The job is to output each record again, character for character.

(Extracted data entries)
╔══
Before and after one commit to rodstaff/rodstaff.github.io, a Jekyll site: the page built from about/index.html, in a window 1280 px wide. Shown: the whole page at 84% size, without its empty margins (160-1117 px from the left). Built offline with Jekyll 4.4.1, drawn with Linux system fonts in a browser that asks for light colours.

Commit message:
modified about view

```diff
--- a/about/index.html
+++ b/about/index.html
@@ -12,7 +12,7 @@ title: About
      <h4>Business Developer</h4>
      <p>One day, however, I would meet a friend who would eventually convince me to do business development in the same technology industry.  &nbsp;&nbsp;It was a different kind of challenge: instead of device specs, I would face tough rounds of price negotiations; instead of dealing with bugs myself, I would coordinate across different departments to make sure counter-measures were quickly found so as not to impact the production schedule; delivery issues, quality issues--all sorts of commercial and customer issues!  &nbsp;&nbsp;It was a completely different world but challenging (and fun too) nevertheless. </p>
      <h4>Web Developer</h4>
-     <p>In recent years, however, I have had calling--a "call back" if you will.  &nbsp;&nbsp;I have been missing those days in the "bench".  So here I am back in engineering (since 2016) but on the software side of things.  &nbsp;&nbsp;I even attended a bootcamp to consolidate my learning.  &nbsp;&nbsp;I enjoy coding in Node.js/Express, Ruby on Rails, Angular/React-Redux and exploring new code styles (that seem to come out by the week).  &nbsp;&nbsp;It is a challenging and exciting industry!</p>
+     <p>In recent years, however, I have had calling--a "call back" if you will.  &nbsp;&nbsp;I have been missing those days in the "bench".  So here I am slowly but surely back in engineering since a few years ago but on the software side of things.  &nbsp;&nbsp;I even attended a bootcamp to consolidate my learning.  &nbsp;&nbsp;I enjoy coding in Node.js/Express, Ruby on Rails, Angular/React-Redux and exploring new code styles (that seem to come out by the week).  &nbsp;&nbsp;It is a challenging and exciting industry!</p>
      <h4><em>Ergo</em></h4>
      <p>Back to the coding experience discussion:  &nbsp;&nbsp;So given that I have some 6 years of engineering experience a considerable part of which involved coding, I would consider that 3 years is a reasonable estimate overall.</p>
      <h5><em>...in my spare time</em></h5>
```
╚══
> Exercise answer
Before and after one commit to rodstaff/rodstaff.github.io, a Jekyll site: the page built from about/index.html, in a window 1280 px wide. Shown: the whole page at 84% size, without its empty margins (160-1117 px from the left). Built offline with Jekyll 4.4.1, drawn with Linux system fonts in a browser that asks for light colours.

Commit message:
modified about view

```diff
--- a/about/index.html
+++ b/about/index.html
@@ -12,7 +12,7 @@ title: About
      <h4>Business Developer</h4>
      <p>One day, however, I would meet a friend who would eventually convince me to do business development in the same technology industry.  &nbsp;&nbsp;It was a different kind of challenge: instead of device specs, I would face tough rounds of price negotiations; instead of dealing with bugs myself, I would coordinate across different departments to make sure counter-measures were quickly found so as not to impact the production schedule; delivery issues, quality issues--all sorts of commercial and customer issues!  &nbsp;&nbsp;It was a completely different world but challenging (and fun too) nevertheless. </p>
      <h4>Web Developer</h4>
-     <p>In recent years, however, I have had calling--a "call back" if you will.  &nbsp;&nbsp;I have been missing those days in the "bench".  So here I am back in engineering (since 2016) but on the software side of things.  &nbsp;&nbsp;I even attended a bootcamp to consolidate my learning.  &nbsp;&nbsp;I enjoy coding in Node.js/Express, Ruby on Rails, Angular/React-Redux and exploring new code styles (that seem to come out by the week).  &nbsp;&nbsp;It is a challenging and exciting industry!</p>
+     <p>In recent years, however, I have had calling--a "call back" if you will.  &nbsp;&nbsp;I have been missing those days in the "bench".  So here I am slowly but surely back in engineering since a few years ago but on the software side of things.  &nbsp;&nbsp;I even attended a bootcamp to consolidate my learning.  &nbsp;&nbsp;I enjoy coding in Node.js/Express, Ruby on Rails, Angular/React-Redux and exploring new code styles (that seem to come out by the week).  &nbsp;&nbsp;It is a challenging and exciting industry!</p>
      <h4><em>Ergo</em></h4>
      <p>Back to the coding experience discussion:  &nbsp;&nbsp;So given that I have some 6 years of engineering experience a considerable part of which involved coding, I would consider that 3 years is a reasonable estimate overall.</p>
      <h5><em>...in my spare time</em></h5>
```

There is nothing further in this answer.